Dr. Gray had an incredible knowledge of the way that the climate works. His development of his genesis parameters – six key ingredients necessary for tropical cyclogenesis – was a groundbreaking piece of research when it was first published in the late 1960s. He also spent many years with his graduate students studying and publishing papers in a variety of fields from tropical cyclone structure to tropical radiation.
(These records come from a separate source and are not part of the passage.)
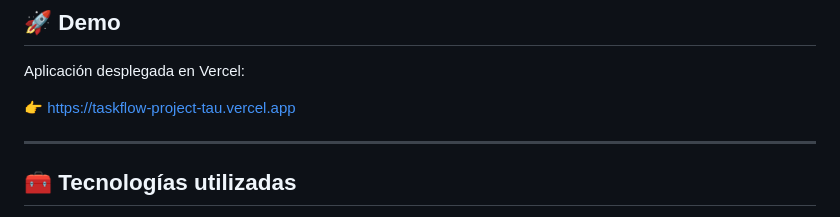
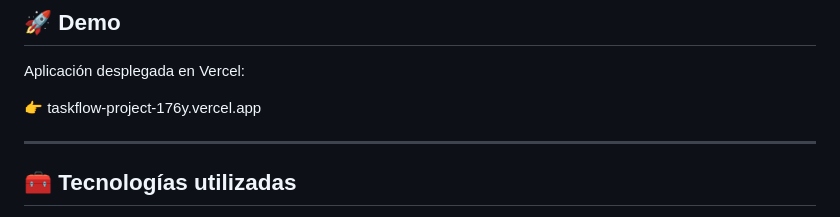
Before and after one commit to 26antonioruiz/taskflow-project, a Markdown page: README.md, the part around the change. Drawn GitHub-style.

Commit message:
Update demo link in README

```diff
--- a/README.md
+++ b/README.md
@@ -11,7 +11,7 @@ La interfaz está diseñada con **Tailwind CSS** y cuenta con **modo oscuro**, s
 
 Aplicación desplegada en Vercel:
 
-👉 https://taskflow-project-tau.vercel.app
+👉 taskflow-project-176y.vercel.app
 
 ---
 
```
He is best known worldwide for his seasonal hurricane predictions. He instituted these predictions when he discovered that El Nino impacted Caribbean and tropical Atlantic vertical wind shear. This was the first time that any group had issued seasonal forecasts for the Atlantic. Now, nearly two-dozen groups have followed his lead issuing these predictions. He has consistently issued these forecasts for over 30 years – a track record unparalleled for university predictions. What distinguishes these forecasts from many others is the extensive write-up that is included. These forecasts typically reach 30-40 pages and discuss the primary factors why hurricane activity is being forecast at levels that it is.

He instilled his enthusiasm for weather/climate studies in his classes as well as through his interactions with graduate students. We spent many afternoons with maps of various climate patterns spread out across a table in his office. He also had the biggest affinity of anyone that I know for massive tables of data. I’ve never seen anyone get so excited for long tables of hurricane statistics or radiation budgets.

Dr. Gray’s memory was extraordinary. I’m amazed at how he remembered all of his project member’s birthdays and could recount baseball statistics or Civil War generals at a particular battle at the drop of a hat. He also could rattle off winners of various AMS awards or characters in movies that he hadn’t seen in 50 years.

Another love that Dr. Gray and I shared was for donuts. It was always tradition when the seasonal forecasts were released, the project would stuff envelopes with the forecast. Dr. Gray would always bring in several dozen donuts to fuel the endeavor. When I defended my Ph.D. in the late afternoon, he told me that I still needed to be sure to provide donuts.

Dr. Gray’s generosity with his resources was incredible. He contributed a considerable amount of his own resources to keep our project alive when research grants went dry a few years ago. He also let me stay at his house when I came back for in-person visits after relocating to California. I fondly remember sitting on the couch with him watching the Rockies game while eating Panda Express. My wife Kris and I also enjoyed several vacations at his cabin in the mountains west of Fort Collins.

Even at the end, Dr. Gray was focused on his research. He gave me very clear instructions on various projects I should be conducting over the next few years. He was still sketching clouds using his legal pad and #2 pencils and discussing the intricacies of cumulus convection when I came to see him a few days before his death. He told me several times throughout my time at CSU: “The only immortality that you have as a professor is through your graduate students”.

His graduate students, their students, and now even their students, are leaders in meteorological research around the globe. The incredible legacy left by Dr. Gray will last for generations to come. He will be sorely missed.